When is the best time to begin a conversation about the realities of aging ?
Many people cringe at the very idea of opening such a conversation. For some reason it is hard to face the fact that the years ahead may bring changes in aspects of life such as relationships, health, financial status or mental acuity. For some, the opening words stick in the throat and the subject just keeps being put off to another day. This often occurs when a son or daughter is wondering how to prepare for the day when a parent may need help; either in a physical sense or with decision-making on some level.
One of the reasons ”the conversation” seems daunting is that there is a tendency to assume how someone else is thinking or feeling; “ Oh, Dad won’t ever admit he might become frail one day” or “Mary is so determined to stay in control that she won’t let anyone share in her business.”
The development of a strategic plan is the vital purpose of starting this conversation. It is unfair and frankly, frightening, to be trying to make sound decisions about care, money or housing, for example, in the midst of a crisis when no one actually knows for sure what the wishes of the affected person are. Sometimes an opening line which seems less invasive than a direct, “So, what do you want us to do if you ever have a stroke?” is to use a more light-hearted approach, “ Mum, if you ever need some help because of a stroke or something, who DON’T you want caring for you?” It is surprising how often this fear of who is going to be too close for comfort is a main reason an aging person is reluctant to participate in the planning process.

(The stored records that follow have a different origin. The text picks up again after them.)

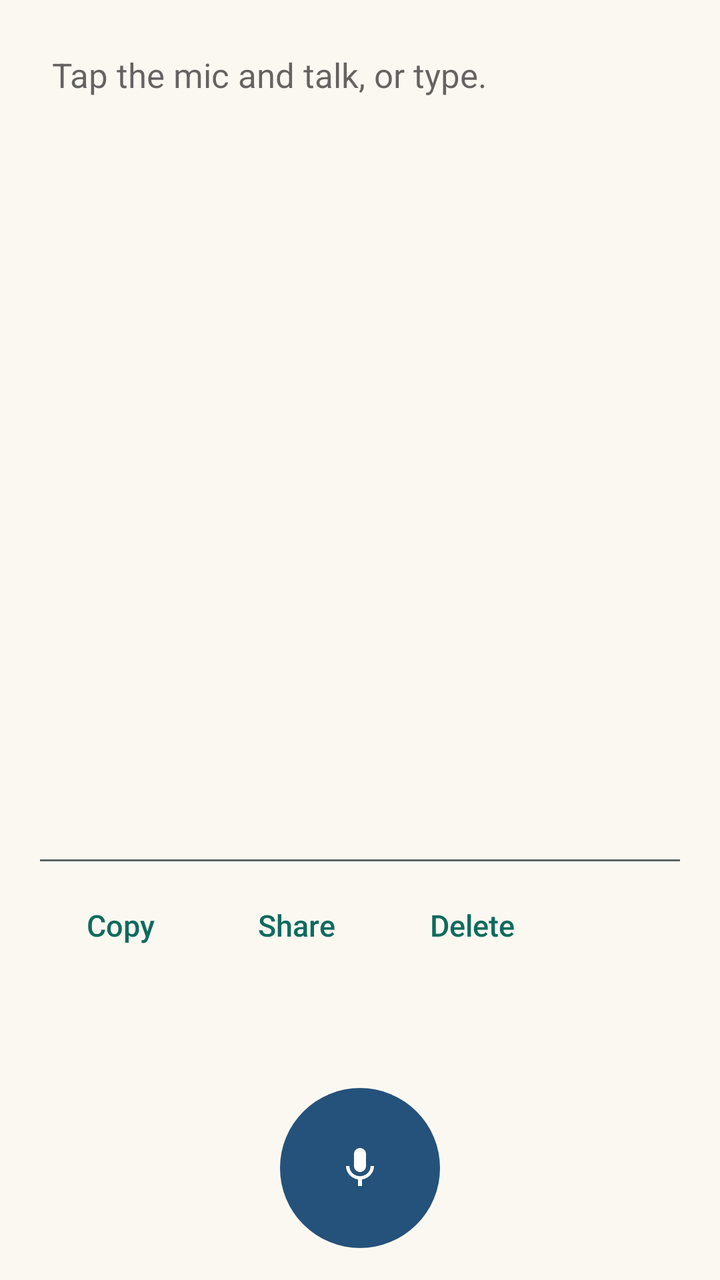
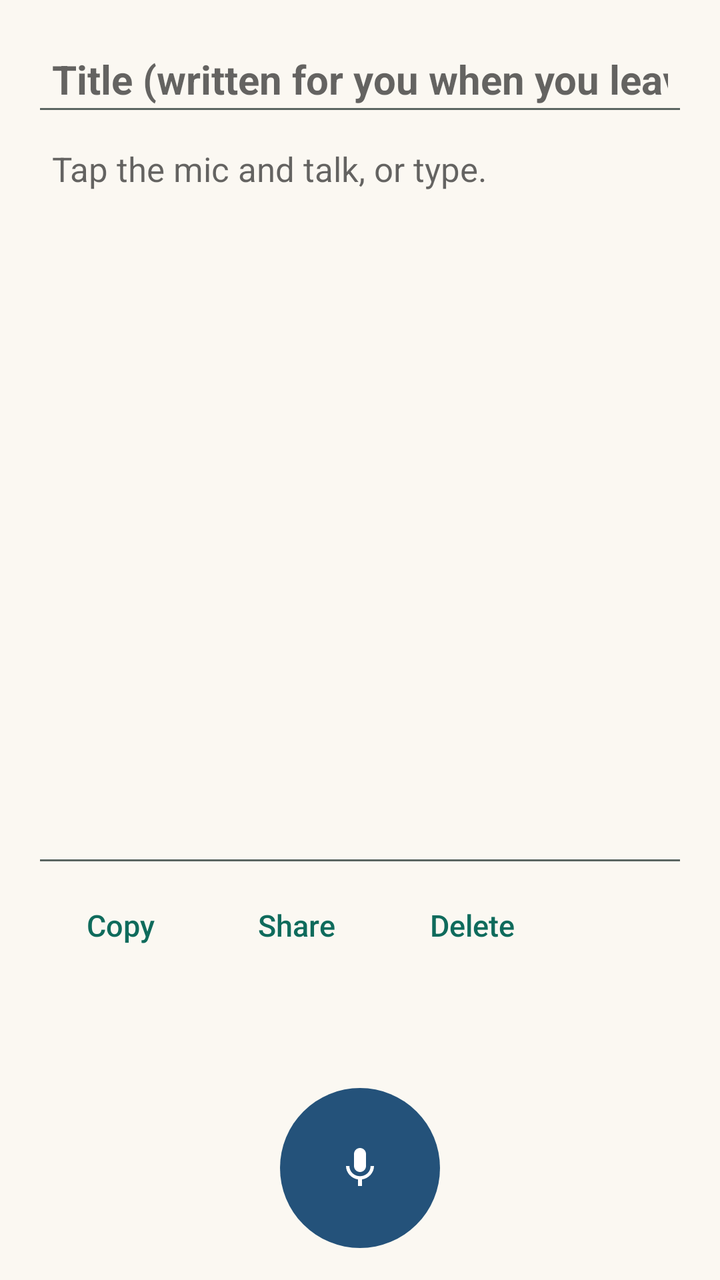

Compare the two renders of this Android layout. The source of the first and the diff that turns it into the second are given below.
<!-- AndroidManifest.xml: application theme AppTheme -->
<!-- res/layout/activity_note.xml -->
<?xml version="1.0" encoding="utf-8"?>
<LinearLayout xmlns:android="http://schemas.android.com/apk/res/android"
    android:layout_width="match_parent" android:layout_height="match_parent"
    android:fitsSystemWindows="true" android:orientation="vertical" android:padding="16dp">

    <EditText android:id="@+id/note_text" android:layout_width="match_parent" android:layout_height="0dp"
        android:layout_weight="1" android:gravity="top|start"
        android:hint="@string/note_hint" android:inputType="textMultiLine|textCapSentences"
        android:importantForAutofill="no" android:padding="10dp" android:textSize="17sp" />

    <LinearLayout android:layout_width="match_parent" android:layout_height="wrap_content"
        android:orientation="horizontal">
        <Button android:id="@+id/note_copy" android:layout_width="wrap_content" android:layout_height="wrap_content" android:text="@string/try_copy" style="?android:attr/borderlessButtonStyle" />
        <Button android:id="@+id/note_share" android:layout_width="wrap_content" android:layout_height="wrap_content" android:text="@string/try_share" style="?android:attr/borderlessButtonStyle" />
        <Button android:id="@+id/note_delete" android:layout_width="wrap_content" android:layout_height="wrap_content" android:text="@string/note_delete" style="?android:attr/borderlessButtonStyle" />
    </LinearLayout>

    <TextView android:id="@+id/note_status" android:layout_width="match_parent" android:layout_height="wrap_content"
        android:layout_marginTop="4dp" android:gravity="center" android:minLines="2" />
    <Button android:id="@+id/note_fix" android:layout_width="wrap_content" android:layout_height="wrap_content"
        android:layout_gravity="center_horizontal" android:visibility="gone" />
    <ProgressBar android:id="@+id/note_level" style="?android:attr/progressBarStyleHorizontal"
        android:layout_width="160dp" android:layout_height="6dp" android:layout_gravity="center_horizontal"
        android:layout_marginTop="4dp" android:max="100" android:progressDrawable="@drawable/level_bar"
        android:visibility="invisible" />
    <ImageButton android:id="@+id/note_mic" android:layout_width="80dp" android:layout_height="80dp"
        android:layout_gravity="center_horizontal" android:layout_marginTop="8dp"
        android:background="@drawable/mic_bg" android:contentDescription="@string/cd_mic"
        android:scaleType="centerInside" android:src="@drawable/ic_mic" />
</LinearLayout>
<!-- resources referenced by this layout -->
<resources>
  <!-- drawable ic_mic (drawable) -->
  <vector xmlns:android="http://schemas.android.com/apk/res/android" android:width="24dp" android:height="24dp" android:viewportWidth="24" android:viewportHeight="24">
      <path android:fillColor="#FFFFFFFF" android:pathData="M12,14c1.66,0 3,-1.34 3,-3V5c0,-1.66 -1.34,-3 -3,-3S9,3.34 9,5v6c0,1.66 1.34,3 3,3zM17.3,11c0,3 -2.54,5.1 -5.3,5.1S6.7,14 6.7,11H5c0,3.41 2.72,6.23 6,6.72V21h2v-3.28c3.28,-0.48 6,-3.3 6,-6.72h-1.7z"/>
  </vector>
  <!-- drawable level_bar (drawable) -->
  <shape xmlns:android="http://schemas.android.com/apk/res/android" android:shape="rectangle">
      <solid android:color="@color/accent" />
      <corners android:radius="2dp" />
  </shape>
  <!-- drawable mic_bg (drawable) -->
  <shape xmlns:android="http://schemas.android.com/apk/res/android" android:shape="oval">
      <solid android:color="@color/accent" />
  </shape>
  <string name="cd_mic">Record</string>
  <string name="note_delete">Delete</string>
  <string name="note_hint">Tap the mic and talk, or type.</string>
  <string name="try_copy">Copy</string>
  <string name="try_share">Share</string>
  <color name="accent">#24527A</color>
  <color name="brand_bg">#FBF8F2</color>
  <color name="brand_accent">#0F6B5C</color>
  <color name="brand_muted">#5B6662</color>
  <color name="brand_ink">#1D2422</color>
  <style name="AppBar" parent="@android:style/Widget.Material.Light.ActionBar.Solid">
          <item name="android:background">@color/brand_bg</item>
          <item name="android:elevation">0dp</item>
          <item name="android:titleTextStyle">@style/AppBarTitle</item>
      </style>
  <style name="AppButton" parent="@android:style/Widget.Material.Button">
          <item name="android:background">@drawable/btn_tonal</item>
          <item name="android:textColor">@color/brand_accent</item>
          <item name="android:textAllCaps">false</item>
          <item name="android:fontFamily">sans-serif-medium</item>
          <item name="android:textSize">15sp</item>
          <item name="android:minHeight">44dp</item>
          <item name="android:paddingStart">18dp</item>
          <item name="android:paddingEnd">18dp</item>
          <item name="android:stateListAnimator">@null</item>
      </style>
  <style name="AppBarTitle" parent="@android:style/TextAppearance.Material.Widget.ActionBar.Title">
          <item name="android:textColor">@color/brand_ink</item>
          <item name="android:fontFamily">sans-serif-medium</item>
      </style>
  <!-- drawable btn_tonal (drawable) -->
  <ripple xmlns:android="http://schemas.android.com/apk/res/android" android:color="#330F6B5C">
      <item android:top="4dp" android:bottom="4dp">
          <shape android:shape="rectangle">
              <solid android:color="@color/brand_accent_soft" />
              <corners android:radius="22dp" />
          </shape>
      </item>
  </ripple>
  <color name="brand_accent_soft">#D8EFE7</color>
  <!-- unchanged entries left out for length: 1 -->
</resources>

<!-- the commit's change to res/layout/activity_note.xml (unified diff, before → after) -->
@@ -3,6 +3,9 @@
     android:layout_width="match_parent" android:layout_height="match_parent"
     android:fitsSystemWindows="true" android:orientation="vertical" android:padding="16dp">
 
+    <EditText android:id="@+id/note_title" android:layout_width="match_parent" android:layout_height="wrap_content"
+        android:hint="@string/note_title_hint" android:inputType="textCapSentences" android:maxLines="1"
+        android:importantForAutofill="no" android:padding="10dp" android:textSize="20sp" android:textStyle="bold" />
     <EditText android:id="@+id/note_text" android:layout_width="match_parent" android:layout_height="0dp"
         android:layout_weight="1" android:gravity="top|start"
         android:hint="@string/note_hint" android:inputType="textMultiLine|textCapSentences"
<!-- resource entries referenced after the edit -->
@@ -16,6 +16,7 @@
   <string name="cd_mic">Record</string>
   <string name="note_delete">Delete</string>
   <string name="note_hint">Tap the mic and talk, or type.</string>
+  <string name="note_title_hint">Title (written for you when you leave the note)</string>
   <string name="try_copy">Copy</string>
   <string name="try_share">Share</string>
   <color name="accent">#24527A</color>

Of course, it is not only one’s parents requiring a plan to ease the fall-out from an unexpected event; single people, spouses, parents of a disabled or addicted person or a friend or associate share the same need for a plan.